mourning-after medication

As one who feels things deeply, my heart this week has been heavier than I could ever begin to describe. I am laden with grief. I am angry and sad and devastated and confused.

But mostly, I just feel... heavy. Weighed down. Pressed down. 

What happened this week, or rather what has been brought to the surface by the election of Trump, is utterly horrifying to me. It's nauseating and maddening and frightening. But mostly? Mostly it is heartbreaking. 

My head is left spinning with thoughts I can't seem to even wrap my hands around. I can't make sense of them for myself, let alone articulate them to anyone else. The depth of what I feel cannot be summed up in words—at least none that I am able to string together on my own. I find myself unable to process the incomprehensibleness of all this...

And so all I can do is sit in it. 

With hot tears I scroll hastily past the posts and articles that aim to instruct me on how I should feel and what action I should take and how I should remember that God is in control. To be honest, I can't take the red bow just yet. To be really honest, I'm not sure I ever will, but certainly not now. I'm just not ready.

I simply need to give space for the mourning after.

Optimism can come later. Hope can (hopefully) be restored someday. Idealism and positivity and cup-half-full-ness can eventually make a rebound.

But right now? Right now, I'm still feeling that which I have no words for and still thinking heavy inarticulate thoughts that I don't know what to do with. So I'm practicing self-care and taking healthy doses of mourning-after meds.

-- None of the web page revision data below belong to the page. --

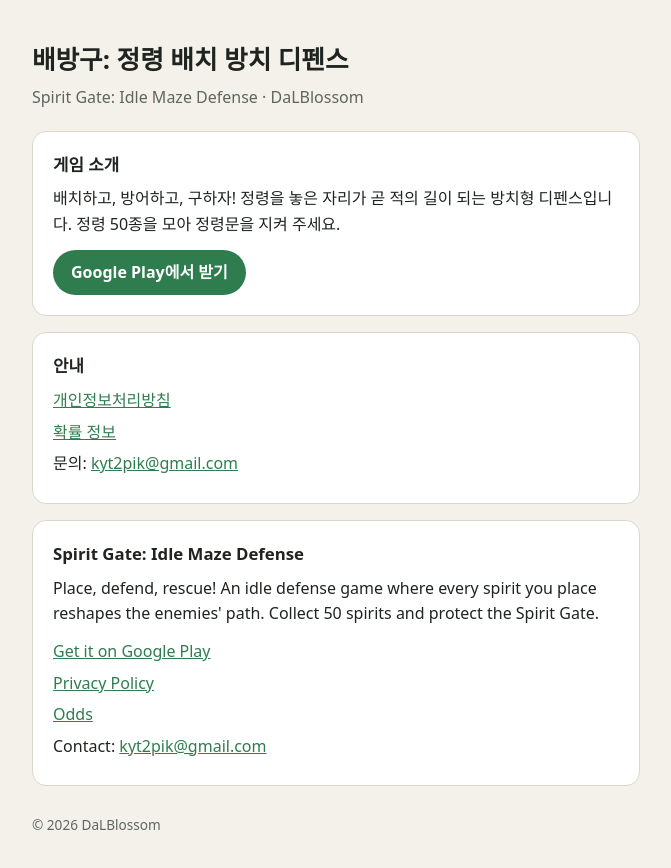
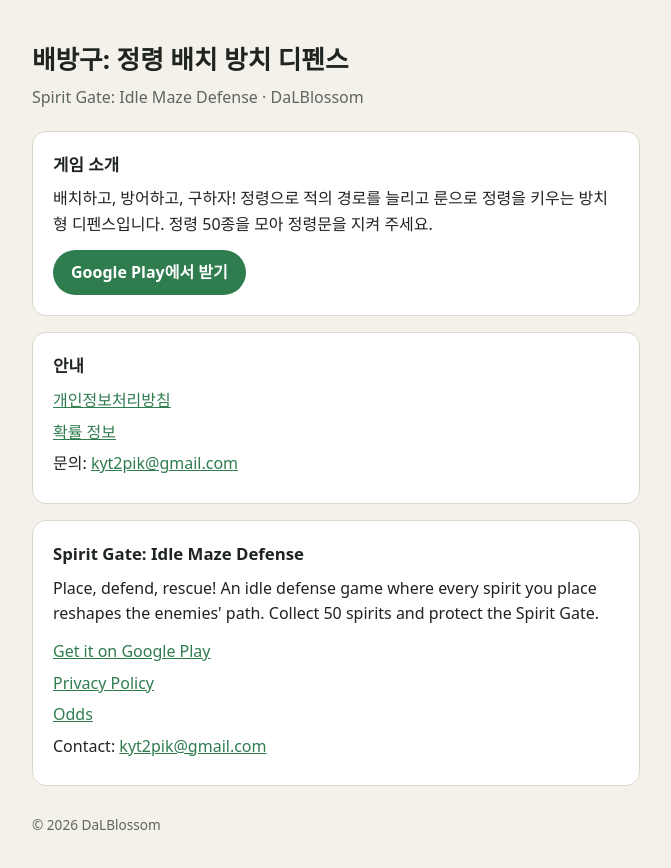
Before and after one commit to Lovescream/Lovescream.github.io, a plain HTML site: page baebanggu/index.html in a window 1280 px wide. Shown: the whole page, without its empty margins (304-975 px from the left). Drawn offline with Linux system fonts and the light colour scheme.

Commit message:
배방구 page: say 경로 instead of 길, mention runes

```diff
--- a/baebanggu/index.html
+++ b/baebanggu/index.html
@@ -34,7 +34,7 @@
 
   <section class="card">
     <h2>게임 소개</h2>
-    <p>배치하고, 방어하고, 구하자! 정령을 놓은 자리가 곧 적의 길이 되는 방치형 디펜스입니다. 정령 50종을 모아 정령문을 지켜 주세요.</p>
+    <p>배치하고, 방어하고, 구하자! 정령으로 적의 경로를 늘리고 룬으로 정령을 키우는 방치형 디펜스입니다. 정령 50종을 모아 정령문을 지켜 주세요.</p>
     <a class="play" href="https://play.google.com/store/apps/details?id=com.blossom.pad">Google Play에서 받기</a>
   </section>
 
```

My mourning-after medication looks like sitting together in the heaviness with safe-space friends. It looks like love and kindness and generosity. It looks like reading poetry, taking breaks from social media, earlier bedtimes, lighter schedules, and saying no. It looks like ridiculous dancing in my kitchen and in my car and in all manner of public places.

My mourning-after medication sounds like well-loved songs filling the cracks in my broken heart. It sounds like friends' voices, shaking but strong; it sounds like my own trembling voice as well; and at times it simply sounds like complete silence. It sounds like "just one more episode," and belly laughter wherever it may be found, and Leonard Cohen's hauntingly beautiful "cold and broken hallelujah". 

My mourning-after medication smells like chai tea and vanilla candles and the unique scent of newly dyed hair. It smells like long, steamy showers; like peanut butter cups; like strong whiskey; like crisp autumn air; like coconut hand cream; like home. 

My mourning-after medication tastes like comfort food: chocolate chip pancakes, garganelli verde, New York-style pizza. It tastes like bitter tears and acrid outbursts of indignation and words sparkling on the tip of my tongue. It tastes like fierce sorrow, sour loss, burning grief. 

My mourning-after medication feels like fuzzy socks and cozy sweaters. It feels like bear hugs, given and received. It feels like my hands wrapped around a hot mug of cider; and like being snuggled under a soft blanket; and like deep, intentional, cleansing breaths. It feels like holding space for those who also know how to hold space for me.

I'm giving myself space for the mourning after.

And I commit to giving you space for it too.